== TO DO ==
Word for word, repeat the data that follows. Do not include the pictures.

== DATA FOR THIS TASK ==
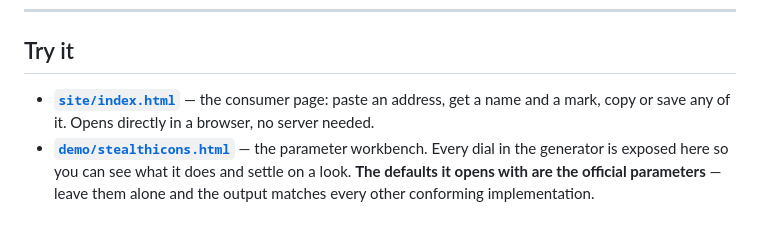
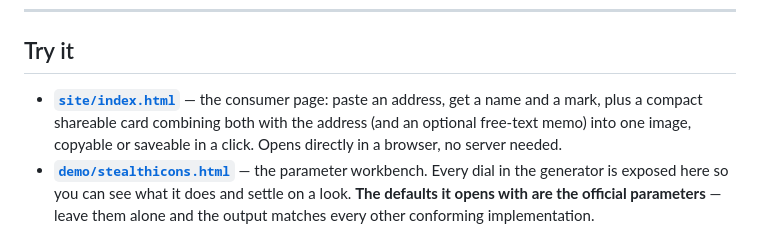
Before and after one commit to Stealth-R-D-LLC/Stealthicons, a Markdown page: README.md, the part around the change. Rendered like a GitHub page.

Commit message:
README: mention the site's shareable card
Co-Authored-By: Claude Sonnet 5 <noreply@anthropic.com>

```diff
--- a/README.md
+++ b/README.md
@@ -20,7 +20,9 @@ to be checked. Cheap to verify once; punishing to grind.
 ## Try it
 
 - **[`site/index.html`](site/index.html)** — the consumer page: paste an address, get a name and a
-  mark, copy or save any of it. Opens directly in a browser, no server needed.
+  mark, plus a compact shareable card combining both with the address (and an optional free-text
+  memo) into one image, copyable or saveable in a click. Opens directly in a browser, no server
+  needed.
 - **[`demo/stealthicons.html`](demo/stealthicons.html)** — the parameter workbench. Every dial in
   the generator is exposed here so you can see what it does and settle on a look. **The defaults
   it opens with are the official parameters** — leave them alone and the output matches every
```
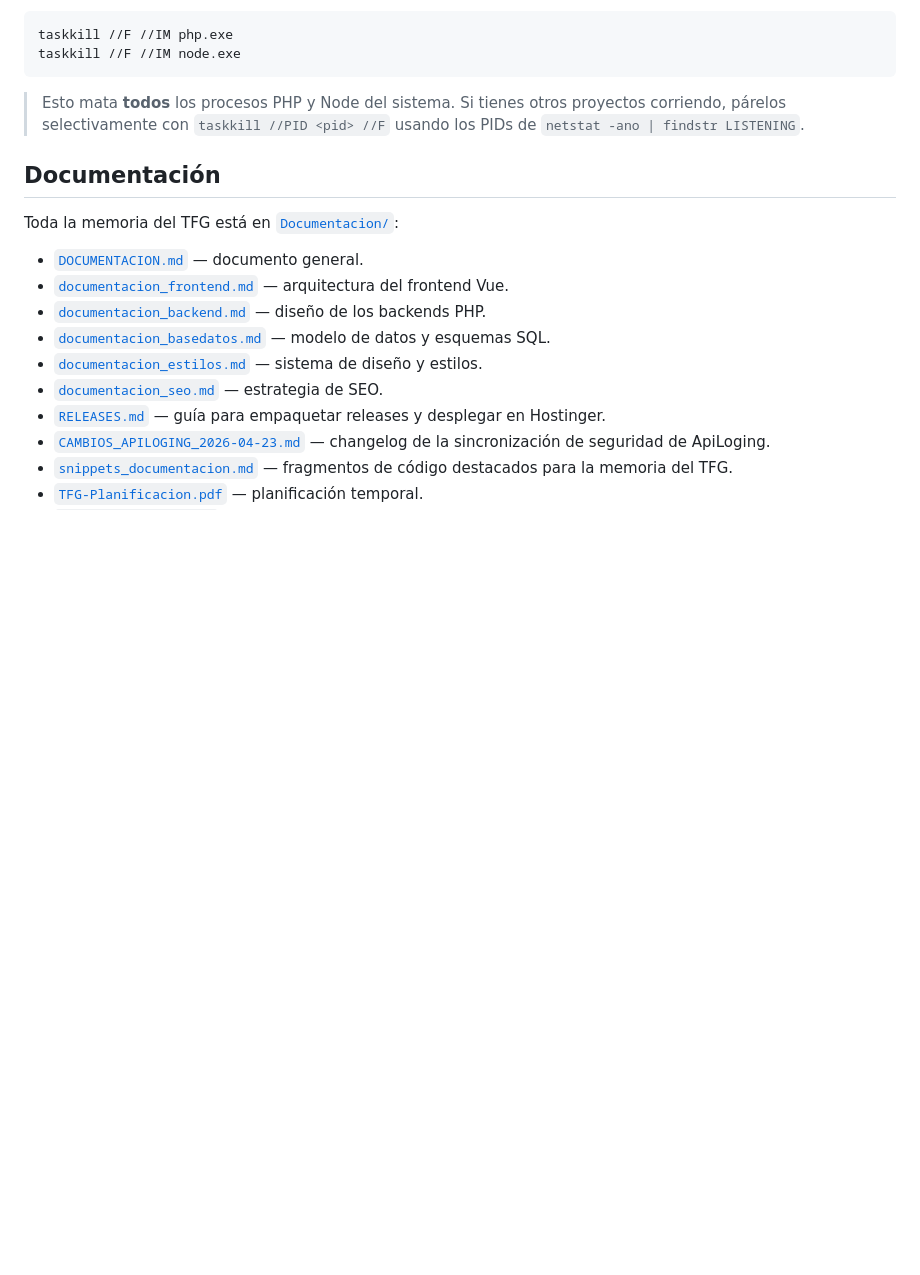
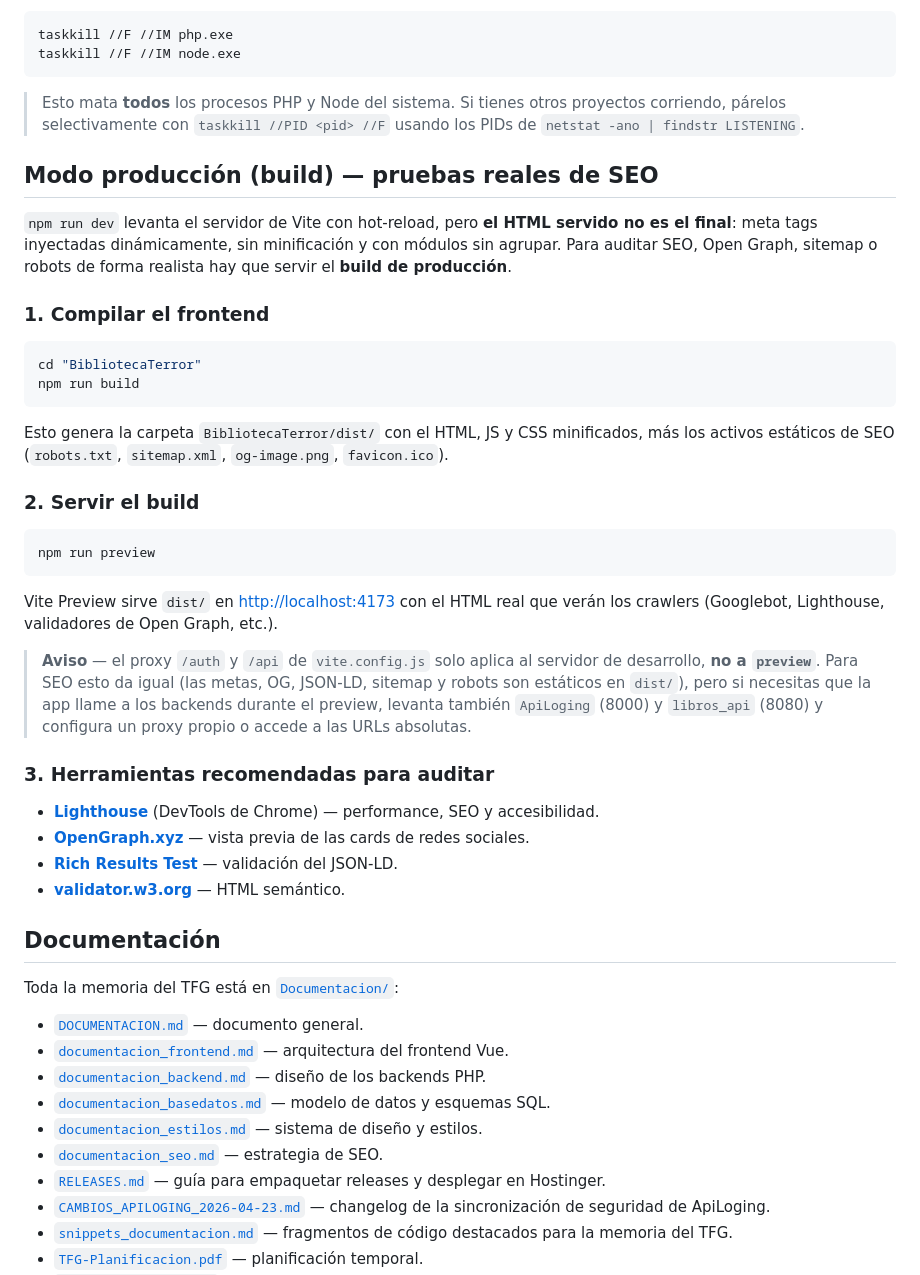
Before and after one commit to ElJorge1995/BibliotecaTerror, a Markdown page: README.md, the part around one of its changes. GitHub-like rendering; blank space fills up the shorter version.

Commit message:
Actualizacion readme

````diff
--- a/README.md
+++ b/README.md
@@ -96,6 +112,49 @@ taskkill //F //IM node.exe
 > proyectos corriendo, párelos selectivamente con `taskkill //PID <pid> //F`
 > usando los PIDs de `netstat -ano | findstr LISTENING`.
 
+## Modo producción (build) — pruebas reales de SEO
+
+`npm run dev` levanta el servidor de Vite con hot-reload, pero **el HTML
+servido no es el final**: meta tags inyectadas dinámicamente, sin
+minificación y con módulos sin agrupar. Para auditar SEO, Open Graph,
+sitemap o robots de forma realista hay que servir el **build de
+producción**.
+
+### 1. Compilar el frontend
+
+```bash
+cd "BibliotecaTerror"
+npm run build
+```
+
+Esto genera la carpeta `BibliotecaTerror/dist/` con el HTML, JS y CSS
+minificados, más los activos estáticos de SEO (`robots.txt`, `sitemap.xml`,
+`og-image.png`, `favicon.ico`).
+
+### 2. Servir el build
+
+```bash
+npm run preview
+```
+
+Vite Preview sirve `dist/` en [http://localhost:4173](http://localhost:4173)
+con el HTML real que verán los crawlers (Googlebot, Lighthouse, validadores
+de Open Graph, etc.).
+
+> **Aviso** — el proxy `/auth` y `/api` de `vite.config.js` solo aplica al
+> servidor de desarrollo, **no a `preview`**. Para SEO esto da igual (las
+> metas, OG, JSON-LD, sitemap y robots son estáticos en `dist/`), pero si
+> necesitas que la app llame a los backends durante el preview, levanta
+> también `ApiLoging` (8000) y `libros_api` (8080) y configura un proxy
+> propio o accede a las URLs absolutas.
+
+### 3. Herramientas recomendadas para auditar
+
+- **[Lighthouse](https://developer.chrome.com/docs/lighthouse/overview)** (DevTools de Chrome) — performance, SEO y accesibilidad.
+- **[OpenGraph.xyz](https://www.opengraph.xyz/)** — vista previa de las cards de redes sociales.
+- **[Rich Results Test](https://search.google.com/test/rich-results)** — validación del JSON-LD.
+- **[validator.w3.org](https://validator.w3.org/)** — HTML semántico.
+
 ## Documentación
 
 Toda la memoria del TFG está en [`Documentacion/`](Documentacion/):
````
Also changed, not shown: other parts of README.md (+16 -0 lines).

== SOLUTION ==
Before and after one commit to Stealth-R-D-LLC/Stealthicons, a Markdown page: README.md, the part around the change. Rendered like a GitHub page.

Commit message:
README: mention the site's shareable card
Co-Authored-By: Claude Sonnet 5 <noreply@anthropic.com>

```diff
--- a/README.md
+++ b/README.md
@@ -20,7 +20,9 @@ to be checked. Cheap to verify once; punishing to grind.
 ## Try it
 
 - **[`site/index.html`](site/index.html)** — the consumer page: paste an address, get a name and a
-  mark, copy or save any of it. Opens directly in a browser, no server needed.
+  mark, plus a compact shareable card combining both with the address (and an optional free-text
+  memo) into one image, copyable or saveable in a click. Opens directly in a browser, no server
+  needed.
 - **[`demo/stealthicons.html`](demo/stealthicons.html)** — the parameter workbench. Every dial in
   the generator is exposed here so you can see what it does and settle on a look. **The defaults
   it opens with are the official parameters** — leave them alone and the output matches every
```
Before and after one commit to ElJorge1995/BibliotecaTerror, a Markdown page: README.md, the part around one of its changes. GitHub-like rendering; blank space fills up the shorter version.

Commit message:
Actualizacion readme

````diff
--- a/README.md
+++ b/README.md
@@ -96,6 +112,49 @@ taskkill //F //IM node.exe
 > proyectos corriendo, párelos selectivamente con `taskkill //PID <pid> //F`
 > usando los PIDs de `netstat -ano | findstr LISTENING`.
 
+## Modo producción (build) — pruebas reales de SEO
+
+`npm run dev` levanta el servidor de Vite con hot-reload, pero **el HTML
+servido no es el final**: meta tags inyectadas dinámicamente, sin
+minificación y con módulos sin agrupar. Para auditar SEO, Open Graph,
+sitemap o robots de forma realista hay que servir el **build de
+producción**.
+
+### 1. Compilar el frontend
+
+```bash
+cd "BibliotecaTerror"
+npm run build
+```
+
+Esto genera la carpeta `BibliotecaTerror/dist/` con el HTML, JS y CSS
+minificados, más los activos estáticos de SEO (`robots.txt`, `sitemap.xml`,
+`og-image.png`, `favicon.ico`).
+
+### 2. Servir el build
+
+```bash
+npm run preview
+```
+
+Vite Preview sirve `dist/` en [http://localhost:4173](http://localhost:4173)
+con el HTML real que verán los crawlers (Googlebot, Lighthouse, validadores
+de Open Graph, etc.).
+
+> **Aviso** — el proxy `/auth` y `/api` de `vite.config.js` solo aplica al
+> servidor de desarrollo, **no a `preview`**. Para SEO esto da igual (las
+> metas, OG, JSON-LD, sitemap y robots son estáticos en `dist/`), pero si
+> necesitas que la app llame a los backends durante el preview, levanta
+> también `ApiLoging` (8000) y `libros_api` (8080) y configura un proxy
+> propio o accede a las URLs absolutas.
+
+### 3. Herramientas recomendadas para auditar
+
+- **[Lighthouse](https://developer.chrome.com/docs/lighthouse/overview)** (DevTools de Chrome) — performance, SEO y accesibilidad.
+- **[OpenGraph.xyz](https://www.opengraph.xyz/)** — vista previa de las cards de redes sociales.
+- **[Rich Results Test](https://search.google.com/test/rich-results)** — validación del JSON-LD.
+- **[validator.w3.org](https://validator.w3.org/)** — HTML semántico.
+
 ## Documentación
 
 Toda la memoria del TFG está en [`Documentacion/`](Documentacion/):
````
Also changed, not shown: other parts of README.md (+16 -0 lines).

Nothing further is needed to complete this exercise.